expectations in late May, and they probably should have. Instead,
they preferred to dole out a specific forecast two weeks later, and
investors have had enough: a sharp sell-off this morning is pushing
shares down nearly -25%.
Action to Take -->
Shares now sell for well below book value. No matter. Value
investors are unlikely to latch on to a company that lacks even
basic forecasting skills. There is a sense that this retailer is in
disarray, either in need of new management or a buyer. Regardless,
stay away from these beaten-down shares.
A Modest Miss and a Big Drop
Who's to blame: Manny, Moe or Jack? One of these
Pep Boys (
may have had a hand in a modest quarterly shortfall that saw sales
fall -1.5% below analysts' forecasts. That revenue miss has yielded
a -14% plunge in the stock this morning. Shares had already fallen
-5% on Friday and another -5% on Monday. This is an unforgiving
market where any bad news is being greeted with a pummeling.
This is a clear over-reaction. After all, consumers are only slowly
moving back into car dealer showrooms, and most are hanging on to
their cars longer and piling up the miles. That's a secular
tailwind in place for all auto parts stores. Pep Boys has been a
sector laggard, but has made tangible strides in recent quarters in
terms of improved gross margins and lower overhead . Prior to last
night's quarterly report, estimates had been rising steadily -
especially for fiscal (January (2012). Analysts will likely trim
forecasts a bit, but they'll still likely be well higher than they
were just 60 or 90 days ago.
Action to Take -->
Despite the noise, Pep Boys is still poised to boost per-share
profits this year around +30%, and see them rise another +30% next
year to around $0.75. When investors are in a less fearful mood,
they're bound to re-visit this name, which is now back in its 2009
trading range, even though its cost controls and gross margins have
greatly improved since then. As a final point, some believe the
company's real estate assets are worth around $800 million, far

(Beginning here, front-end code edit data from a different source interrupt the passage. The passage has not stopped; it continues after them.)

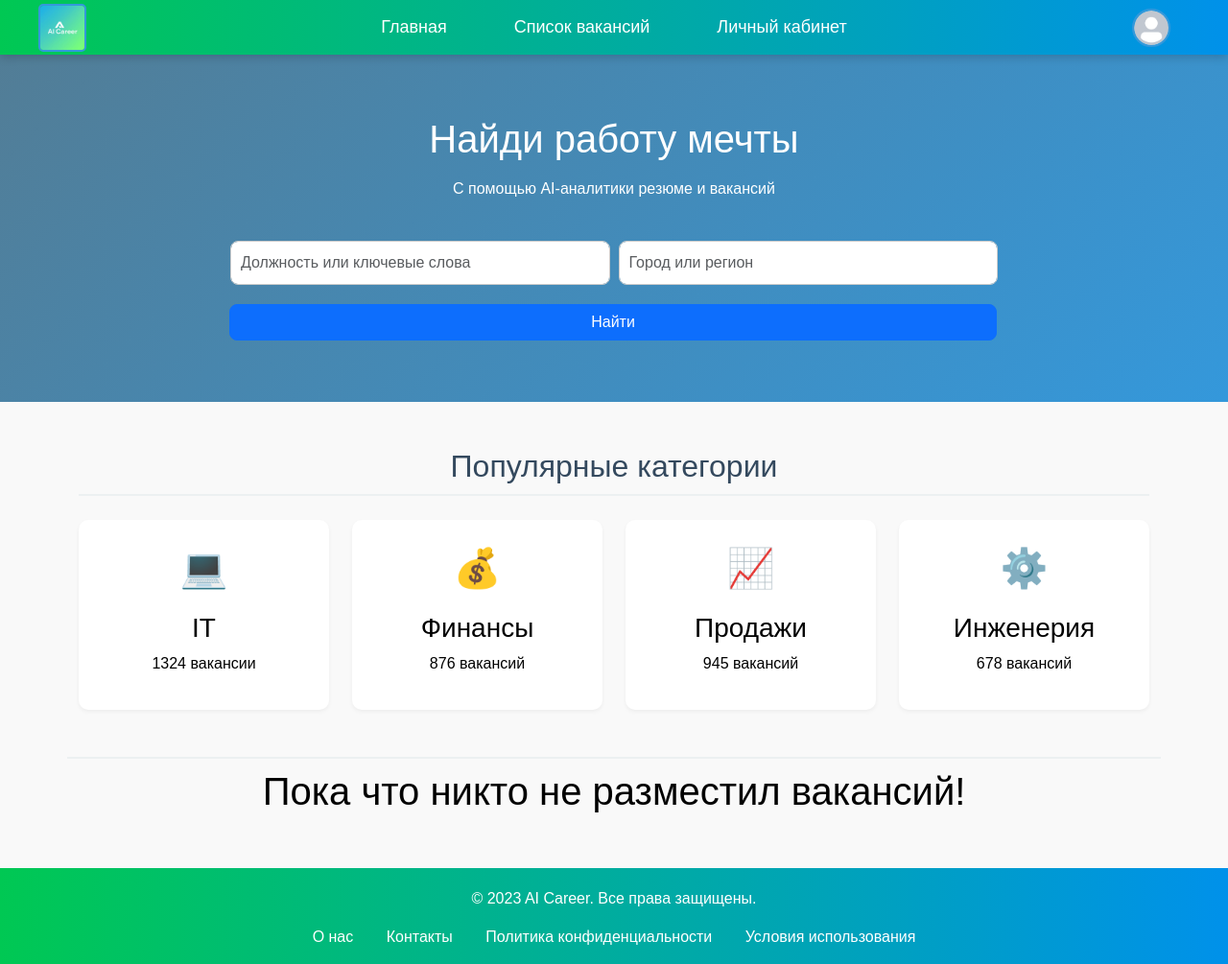
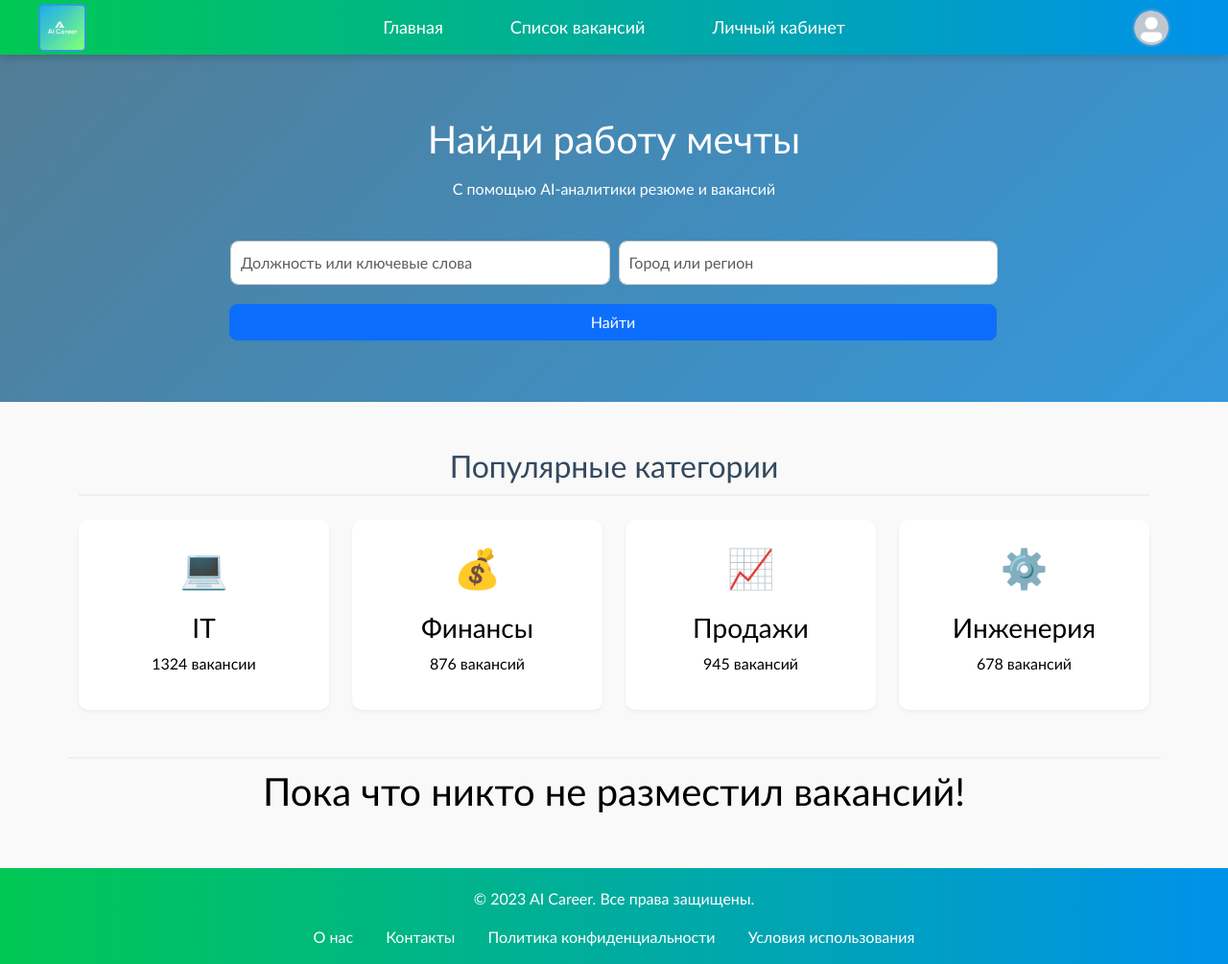
Before and after one commit to skyer12322/FinalProject, a Django app: page / in a window 1280 px wide. Shown: the whole page at 96% size. Run offline with Django 5.2, Linux system fonts and the light colour scheme; data that the repository does not hold is empty.

Commit message:
Changed font

```diff
--- a/static/css/styles.css
+++ b/static/css/styles.css
@@ -1,5 +1,5 @@
 body {
-    font-family: Arial, sans-serif;
+    font-family: 'Trebuchet MS', Helvetica, sans-serif;
     background: #f9f9f9;
     color: #333;
     margin: 0;
```
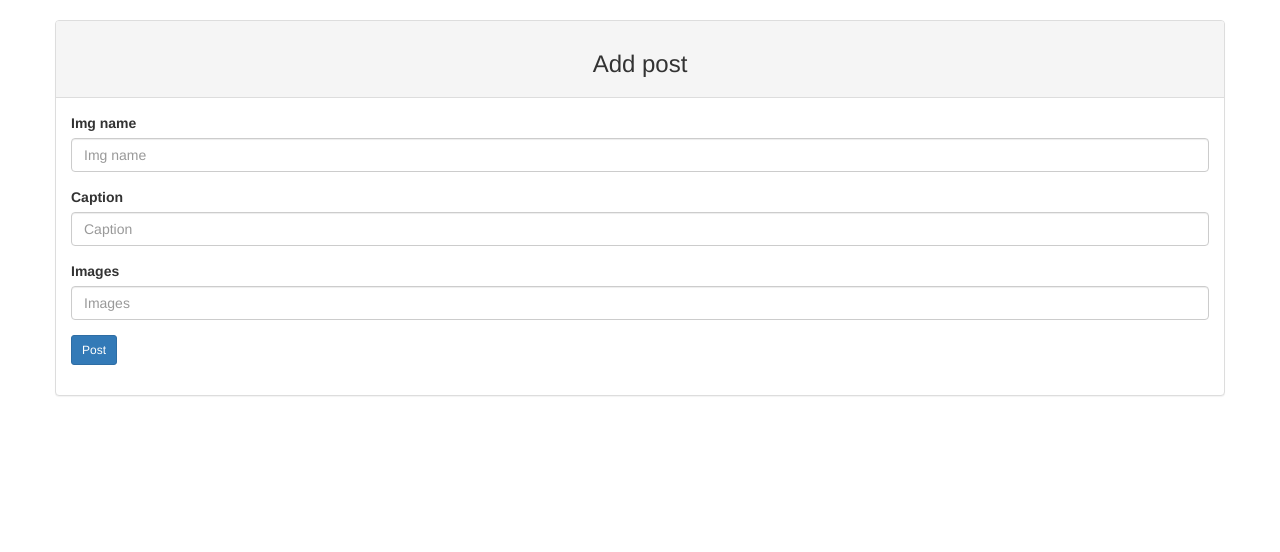
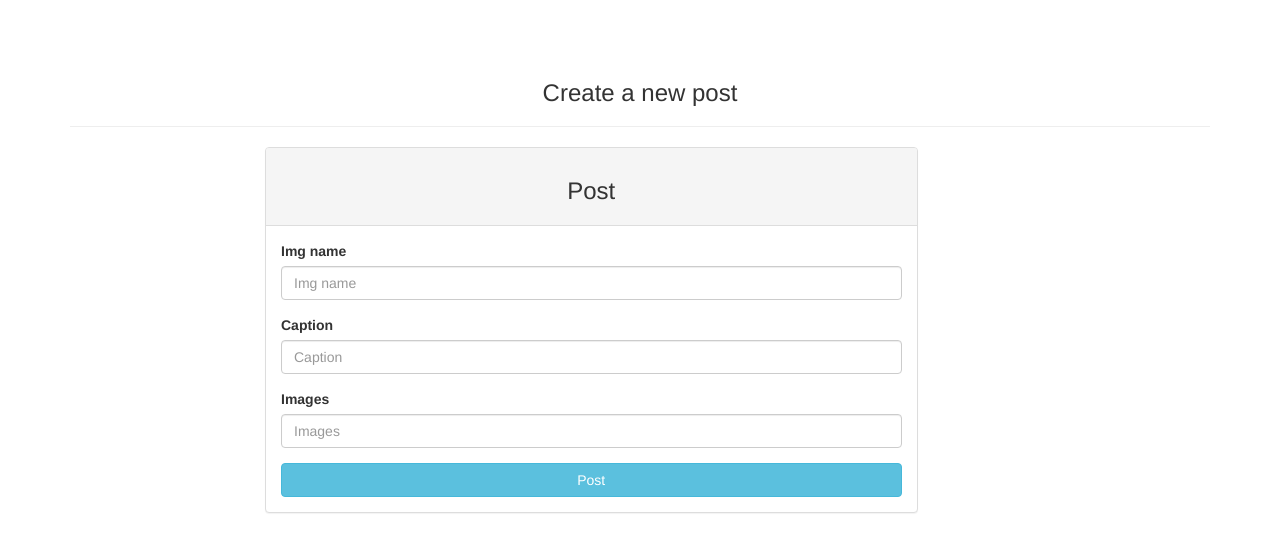
Before and after one commit to jLuseno161/InstaClone, a Django app: template insta/templates/new_post.html in a window 1280 px wide. Shown: the part 50-602 px from the top of the page. Run offline with Django 3.2, Linux system fonts and the light colour scheme; the template is opened without the code that fills it: values that come from a table or form of the project are taken from there, others are empty; some libraries are stand-ins or nearby versions.

Commit message:
make changes in style

```diff
--- a/insta/templates/new_post.html
+++ b/insta/templates/new_post.html
@@ -1,26 +1,34 @@
 {%extends "base.html"%}
 {% load bootstrap3 %}
 {% block content %}
+<br><br>
 <div class="container">
+    <h3 class="text-center">Create a new post</h3>
+    <hr>
     <div class="row">
-        <div class="mx-auto card p-5 mt-5">
+        <div class="col-md-2"> </div>
+        <div class="col-md-7">
+
             <div class="panel panel-default">
                 <div class="panel-heading">
-                    <h3 class="text-center">Add post</h3>
+                    <h3 class="text-center">Post</h3>
                 </div>
                 <div class="panel-body">
                     <form action="{%url 'post'%}" method="post" enctype="multipart/form-data">
                         {% csrf_token %}
                         {% bootstrap_form form %}
                         <div class="form-group">
-                            <input type="submit" class="btn btn-primary btn-sm" value="Post">
+                            <input type="submit" class="btn btn-info col-md-12" value="Post">
                         </div>
                         <input type="hidden" name="next" value="{{next}}">
                     </form>
                 </div>
             </div>
         </div>
+
     </div>
 </div>
 
+
+
 {% endblock %}
```
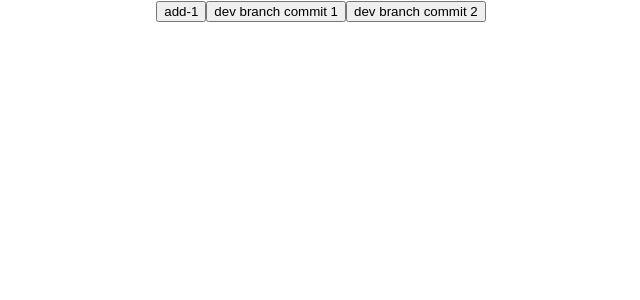
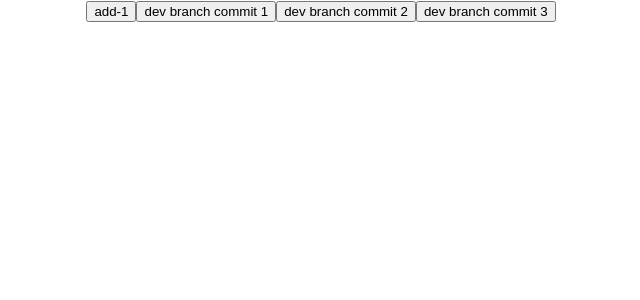
Before and after one commit to Srh-Yakovenko-ua/git-training, a React (Create React App) app: page / in a window 1280 px wide. Shown: the top 300 px of the page, without its empty margins (319-959 px from the left). Built offline with nearby package versions, Linux system fonts and the light colour scheme.

Commit message:
dev branch commit 3

```diff
--- a/src/App.tsx
+++ b/src/App.tsx
@@ -9,6 +9,7 @@ function App() {
             <button>add-1</button>
             <button>dev branch commit 1</button>
             <button>dev branch commit 2</button>
+            <button>dev branch commit 3</button>
         </div>
     );
 }
```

above the $500 million market capitalization .
-- David Sterman
Disclosure: David Sterman does not own shares of any security
mentioned in this article.